Where does the string "entries" appear in the records? Copy every line that contains it.

Records drawn from a dataset:
[Start of Attachment]

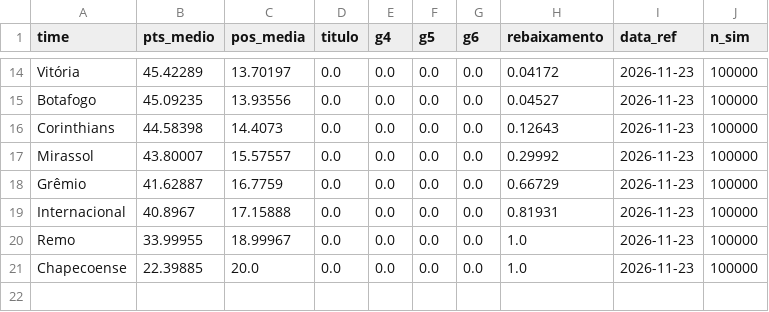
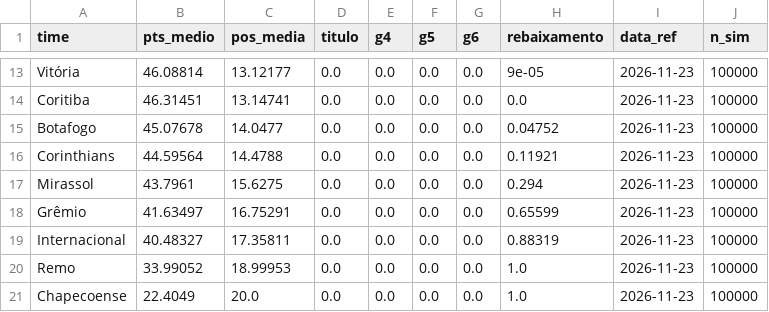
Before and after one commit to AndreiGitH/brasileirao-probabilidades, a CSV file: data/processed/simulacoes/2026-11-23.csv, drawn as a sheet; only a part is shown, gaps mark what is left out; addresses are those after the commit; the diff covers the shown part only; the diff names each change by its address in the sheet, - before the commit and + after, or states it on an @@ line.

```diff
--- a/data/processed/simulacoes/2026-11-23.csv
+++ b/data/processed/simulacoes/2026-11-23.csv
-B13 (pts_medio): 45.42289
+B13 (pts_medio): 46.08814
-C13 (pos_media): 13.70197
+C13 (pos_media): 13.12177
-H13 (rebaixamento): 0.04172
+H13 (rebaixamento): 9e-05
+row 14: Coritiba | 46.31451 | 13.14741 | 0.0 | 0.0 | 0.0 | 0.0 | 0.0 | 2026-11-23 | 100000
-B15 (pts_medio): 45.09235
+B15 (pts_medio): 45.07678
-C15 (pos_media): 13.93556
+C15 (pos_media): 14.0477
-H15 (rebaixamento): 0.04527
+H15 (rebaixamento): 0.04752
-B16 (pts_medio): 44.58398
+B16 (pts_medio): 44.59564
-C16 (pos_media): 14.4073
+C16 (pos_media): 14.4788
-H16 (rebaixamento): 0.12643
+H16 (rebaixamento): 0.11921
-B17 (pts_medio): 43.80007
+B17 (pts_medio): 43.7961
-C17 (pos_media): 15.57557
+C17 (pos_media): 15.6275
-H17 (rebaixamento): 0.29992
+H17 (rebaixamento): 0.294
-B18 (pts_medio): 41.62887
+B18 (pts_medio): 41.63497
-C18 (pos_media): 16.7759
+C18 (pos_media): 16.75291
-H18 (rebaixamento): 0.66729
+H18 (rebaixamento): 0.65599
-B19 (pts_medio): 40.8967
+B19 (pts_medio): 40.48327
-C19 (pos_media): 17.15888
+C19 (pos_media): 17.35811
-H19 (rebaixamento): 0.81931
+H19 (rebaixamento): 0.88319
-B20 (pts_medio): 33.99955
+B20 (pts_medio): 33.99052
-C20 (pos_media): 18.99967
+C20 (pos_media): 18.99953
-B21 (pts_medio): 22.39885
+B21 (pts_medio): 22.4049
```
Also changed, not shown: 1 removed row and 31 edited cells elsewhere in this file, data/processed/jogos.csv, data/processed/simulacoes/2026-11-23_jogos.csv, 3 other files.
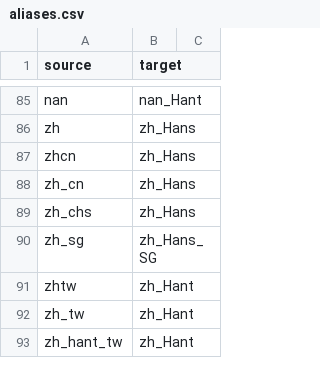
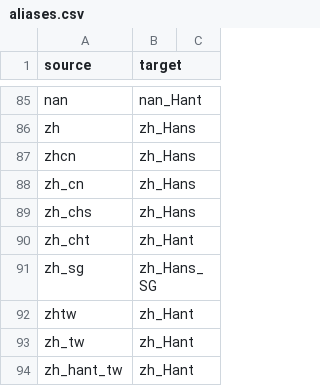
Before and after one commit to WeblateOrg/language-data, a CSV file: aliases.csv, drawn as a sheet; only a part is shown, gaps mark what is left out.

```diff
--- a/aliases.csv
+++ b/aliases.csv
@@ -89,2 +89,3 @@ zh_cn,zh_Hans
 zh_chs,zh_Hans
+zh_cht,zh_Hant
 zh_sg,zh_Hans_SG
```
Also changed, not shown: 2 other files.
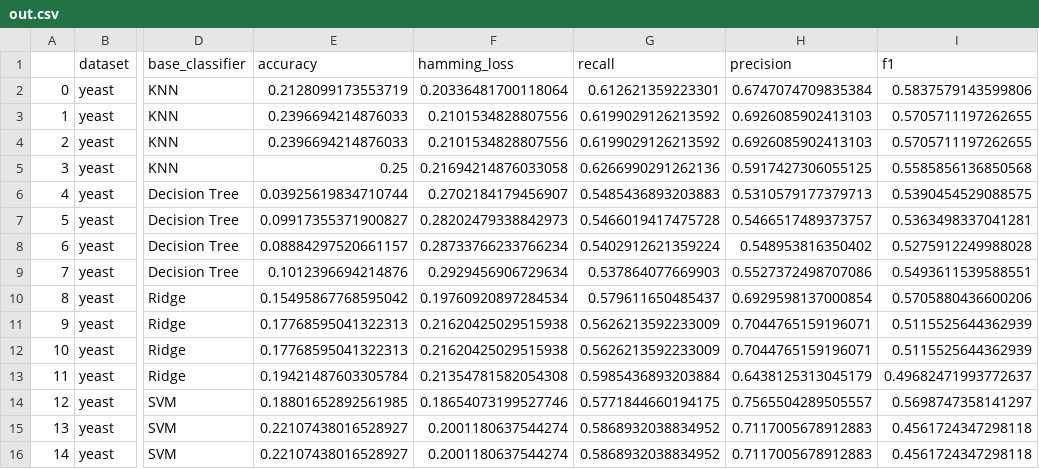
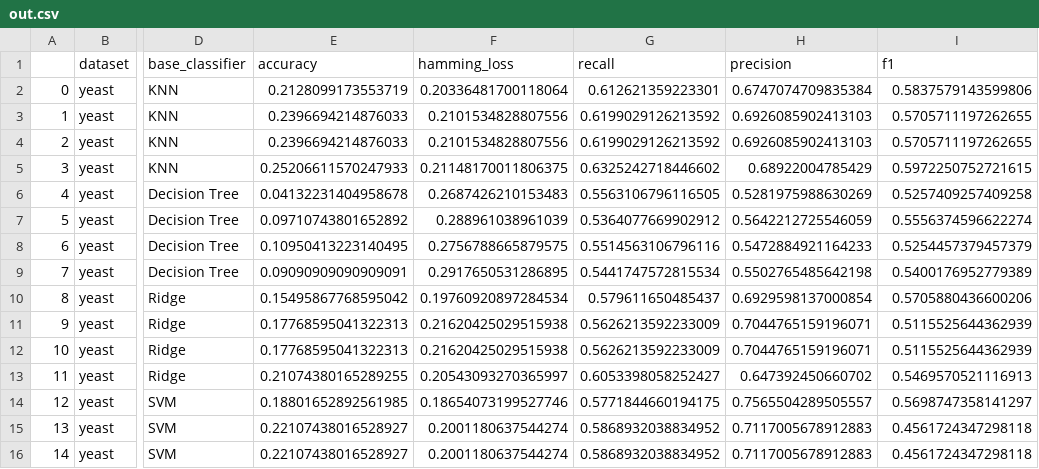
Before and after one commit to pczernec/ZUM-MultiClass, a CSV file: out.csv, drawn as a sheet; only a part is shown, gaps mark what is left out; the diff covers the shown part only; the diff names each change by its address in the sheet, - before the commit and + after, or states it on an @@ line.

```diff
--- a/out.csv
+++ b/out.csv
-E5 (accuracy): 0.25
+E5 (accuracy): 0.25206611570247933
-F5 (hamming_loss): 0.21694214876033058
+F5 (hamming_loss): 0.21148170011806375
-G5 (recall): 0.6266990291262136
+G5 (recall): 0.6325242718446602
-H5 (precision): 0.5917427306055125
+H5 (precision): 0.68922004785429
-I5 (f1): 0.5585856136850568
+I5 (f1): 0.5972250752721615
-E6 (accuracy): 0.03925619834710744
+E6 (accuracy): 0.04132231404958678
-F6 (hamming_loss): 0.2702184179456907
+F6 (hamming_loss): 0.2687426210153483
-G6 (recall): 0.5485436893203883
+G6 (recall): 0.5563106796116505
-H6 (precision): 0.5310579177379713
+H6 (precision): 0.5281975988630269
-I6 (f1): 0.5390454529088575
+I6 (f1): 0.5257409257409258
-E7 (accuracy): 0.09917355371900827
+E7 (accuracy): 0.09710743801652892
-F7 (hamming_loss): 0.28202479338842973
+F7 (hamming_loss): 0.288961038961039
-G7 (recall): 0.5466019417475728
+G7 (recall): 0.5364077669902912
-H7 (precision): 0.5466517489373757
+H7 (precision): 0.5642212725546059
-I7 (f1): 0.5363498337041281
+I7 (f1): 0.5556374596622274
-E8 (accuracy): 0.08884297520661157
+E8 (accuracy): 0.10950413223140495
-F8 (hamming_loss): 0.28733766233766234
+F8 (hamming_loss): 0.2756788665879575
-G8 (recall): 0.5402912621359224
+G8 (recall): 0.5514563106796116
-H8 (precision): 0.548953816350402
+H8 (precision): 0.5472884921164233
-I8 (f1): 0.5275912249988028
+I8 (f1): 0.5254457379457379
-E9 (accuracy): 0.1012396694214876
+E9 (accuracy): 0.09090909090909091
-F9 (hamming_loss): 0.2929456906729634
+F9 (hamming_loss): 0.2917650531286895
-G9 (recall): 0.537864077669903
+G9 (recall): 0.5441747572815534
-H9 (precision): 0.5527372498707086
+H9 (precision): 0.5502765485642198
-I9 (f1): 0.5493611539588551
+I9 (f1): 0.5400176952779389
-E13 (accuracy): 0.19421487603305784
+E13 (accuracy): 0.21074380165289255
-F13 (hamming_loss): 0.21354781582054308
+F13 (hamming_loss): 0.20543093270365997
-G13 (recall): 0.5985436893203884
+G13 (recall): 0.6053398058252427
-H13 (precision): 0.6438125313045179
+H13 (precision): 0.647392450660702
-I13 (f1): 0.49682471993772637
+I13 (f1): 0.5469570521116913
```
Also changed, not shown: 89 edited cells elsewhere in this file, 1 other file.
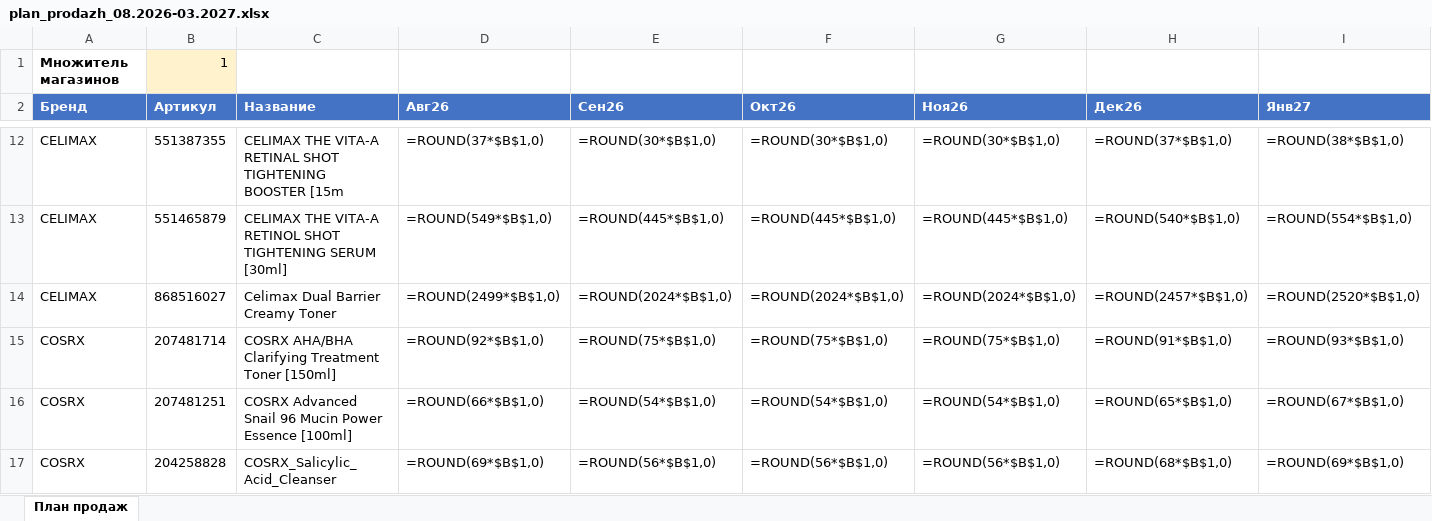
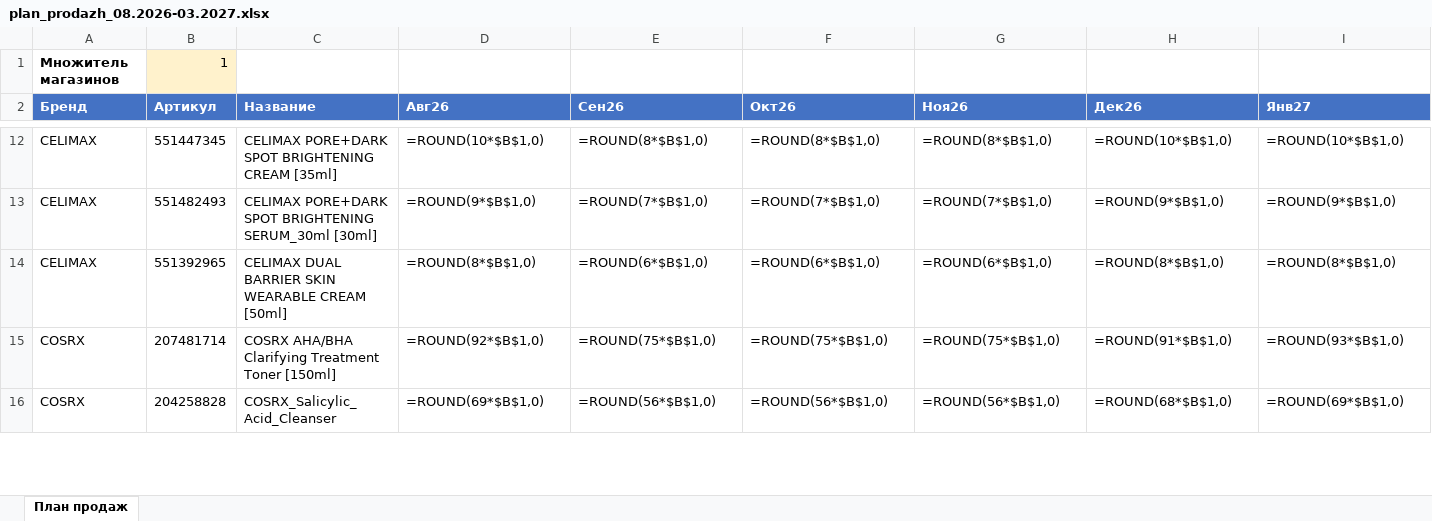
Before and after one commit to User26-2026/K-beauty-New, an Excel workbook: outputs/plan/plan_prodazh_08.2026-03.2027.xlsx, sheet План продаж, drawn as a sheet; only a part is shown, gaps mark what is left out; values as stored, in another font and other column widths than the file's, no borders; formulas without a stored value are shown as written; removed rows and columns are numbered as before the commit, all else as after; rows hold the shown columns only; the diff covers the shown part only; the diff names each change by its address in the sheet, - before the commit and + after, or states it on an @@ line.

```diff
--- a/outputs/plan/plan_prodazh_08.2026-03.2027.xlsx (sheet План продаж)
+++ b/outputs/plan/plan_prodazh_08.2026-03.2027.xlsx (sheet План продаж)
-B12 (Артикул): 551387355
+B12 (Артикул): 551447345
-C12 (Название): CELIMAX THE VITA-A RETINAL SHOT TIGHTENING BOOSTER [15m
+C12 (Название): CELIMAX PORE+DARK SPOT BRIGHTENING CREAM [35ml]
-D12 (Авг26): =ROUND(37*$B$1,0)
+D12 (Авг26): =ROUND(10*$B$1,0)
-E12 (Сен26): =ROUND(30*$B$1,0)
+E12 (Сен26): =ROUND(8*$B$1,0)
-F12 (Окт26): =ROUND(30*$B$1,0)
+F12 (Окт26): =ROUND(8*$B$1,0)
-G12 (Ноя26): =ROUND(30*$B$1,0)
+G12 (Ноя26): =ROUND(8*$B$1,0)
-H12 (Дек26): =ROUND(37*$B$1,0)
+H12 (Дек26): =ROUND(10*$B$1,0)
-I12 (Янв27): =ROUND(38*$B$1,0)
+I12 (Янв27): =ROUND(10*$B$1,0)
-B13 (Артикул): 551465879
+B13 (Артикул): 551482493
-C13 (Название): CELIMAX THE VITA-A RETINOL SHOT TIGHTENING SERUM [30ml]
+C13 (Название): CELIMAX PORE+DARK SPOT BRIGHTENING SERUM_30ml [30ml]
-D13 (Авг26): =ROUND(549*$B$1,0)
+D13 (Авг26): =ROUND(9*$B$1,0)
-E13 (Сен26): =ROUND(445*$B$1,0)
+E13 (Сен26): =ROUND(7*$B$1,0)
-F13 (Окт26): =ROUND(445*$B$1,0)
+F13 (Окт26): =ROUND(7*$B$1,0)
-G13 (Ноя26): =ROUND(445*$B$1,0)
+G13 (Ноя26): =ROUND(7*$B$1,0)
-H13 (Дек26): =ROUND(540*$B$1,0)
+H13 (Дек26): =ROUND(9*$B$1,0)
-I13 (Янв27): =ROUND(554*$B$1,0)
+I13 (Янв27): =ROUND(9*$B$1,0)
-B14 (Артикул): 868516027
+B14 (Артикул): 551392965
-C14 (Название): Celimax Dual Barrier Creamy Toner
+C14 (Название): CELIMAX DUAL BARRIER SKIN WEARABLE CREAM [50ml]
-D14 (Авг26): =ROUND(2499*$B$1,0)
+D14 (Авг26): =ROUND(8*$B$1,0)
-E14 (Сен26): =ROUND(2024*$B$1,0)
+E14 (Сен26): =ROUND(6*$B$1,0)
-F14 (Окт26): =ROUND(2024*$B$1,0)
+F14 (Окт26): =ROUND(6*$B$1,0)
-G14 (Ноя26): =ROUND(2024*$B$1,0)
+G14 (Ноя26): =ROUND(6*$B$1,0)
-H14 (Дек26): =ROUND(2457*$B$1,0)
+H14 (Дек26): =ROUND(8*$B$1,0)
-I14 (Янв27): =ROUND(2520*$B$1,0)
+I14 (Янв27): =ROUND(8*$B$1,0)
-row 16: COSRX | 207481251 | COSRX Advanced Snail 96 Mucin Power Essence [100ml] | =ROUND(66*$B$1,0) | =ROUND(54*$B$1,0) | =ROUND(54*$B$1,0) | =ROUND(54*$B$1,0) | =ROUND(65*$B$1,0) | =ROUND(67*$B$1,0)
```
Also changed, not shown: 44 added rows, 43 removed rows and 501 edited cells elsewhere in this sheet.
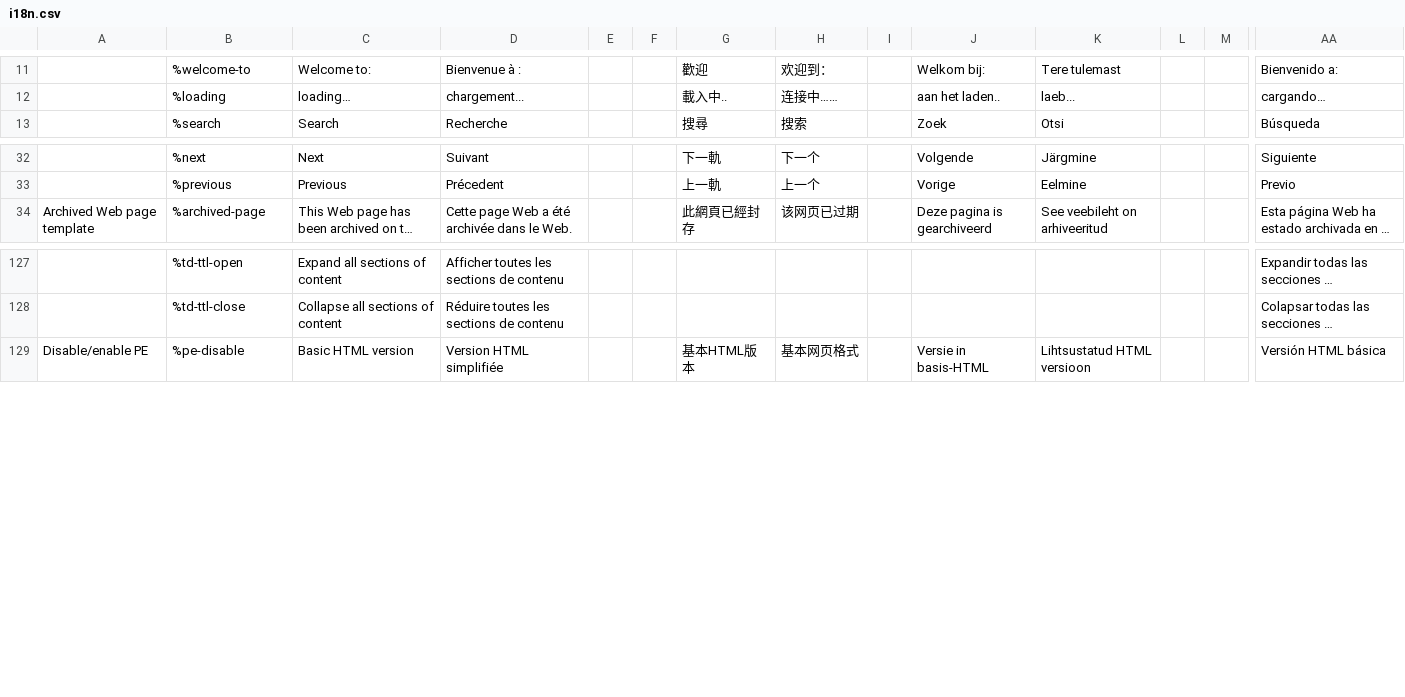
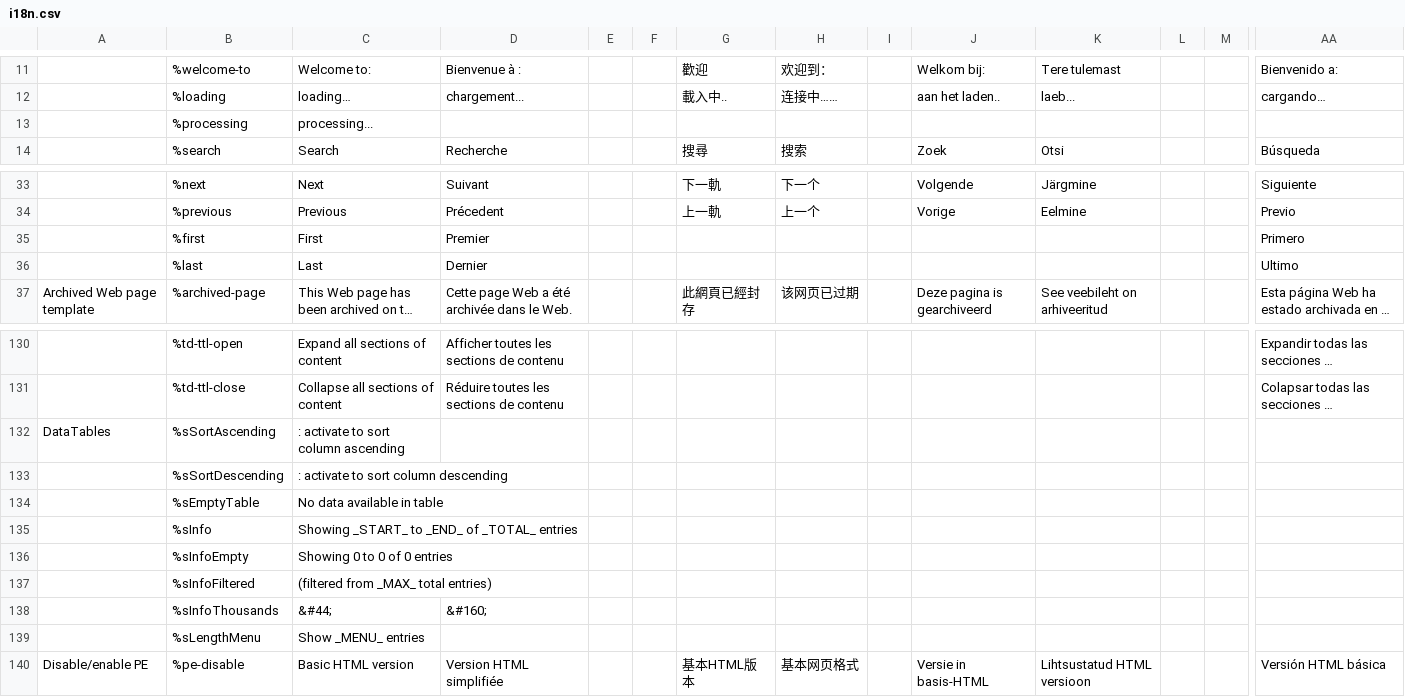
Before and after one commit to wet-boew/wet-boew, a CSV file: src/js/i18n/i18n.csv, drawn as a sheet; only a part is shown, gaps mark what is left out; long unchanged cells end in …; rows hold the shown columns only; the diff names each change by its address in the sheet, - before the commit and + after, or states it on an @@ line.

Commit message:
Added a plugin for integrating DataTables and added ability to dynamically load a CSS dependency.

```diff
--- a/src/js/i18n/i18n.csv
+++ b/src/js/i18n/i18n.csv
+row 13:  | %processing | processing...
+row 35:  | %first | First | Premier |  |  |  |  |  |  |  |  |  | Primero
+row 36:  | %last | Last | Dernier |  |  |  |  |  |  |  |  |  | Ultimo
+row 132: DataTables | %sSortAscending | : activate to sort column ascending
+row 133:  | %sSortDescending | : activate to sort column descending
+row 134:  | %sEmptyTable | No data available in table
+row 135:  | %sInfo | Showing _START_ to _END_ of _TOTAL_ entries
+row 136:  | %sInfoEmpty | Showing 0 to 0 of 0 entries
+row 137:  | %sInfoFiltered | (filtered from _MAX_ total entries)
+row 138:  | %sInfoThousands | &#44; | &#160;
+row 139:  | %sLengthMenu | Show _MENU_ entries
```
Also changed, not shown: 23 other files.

[End of Attachment]

* Task result *
+row 135:  | %sInfo | Showing _START_ to _END_ of _TOTAL_ entries
+row 136:  | %sInfoEmpty | Showing 0 to 0 of 0 entries
+row 137:  | %sInfoFiltered | (filtered from _MAX_ total entries)
+row 139:  | %sLengthMenu | Show _MENU_ entries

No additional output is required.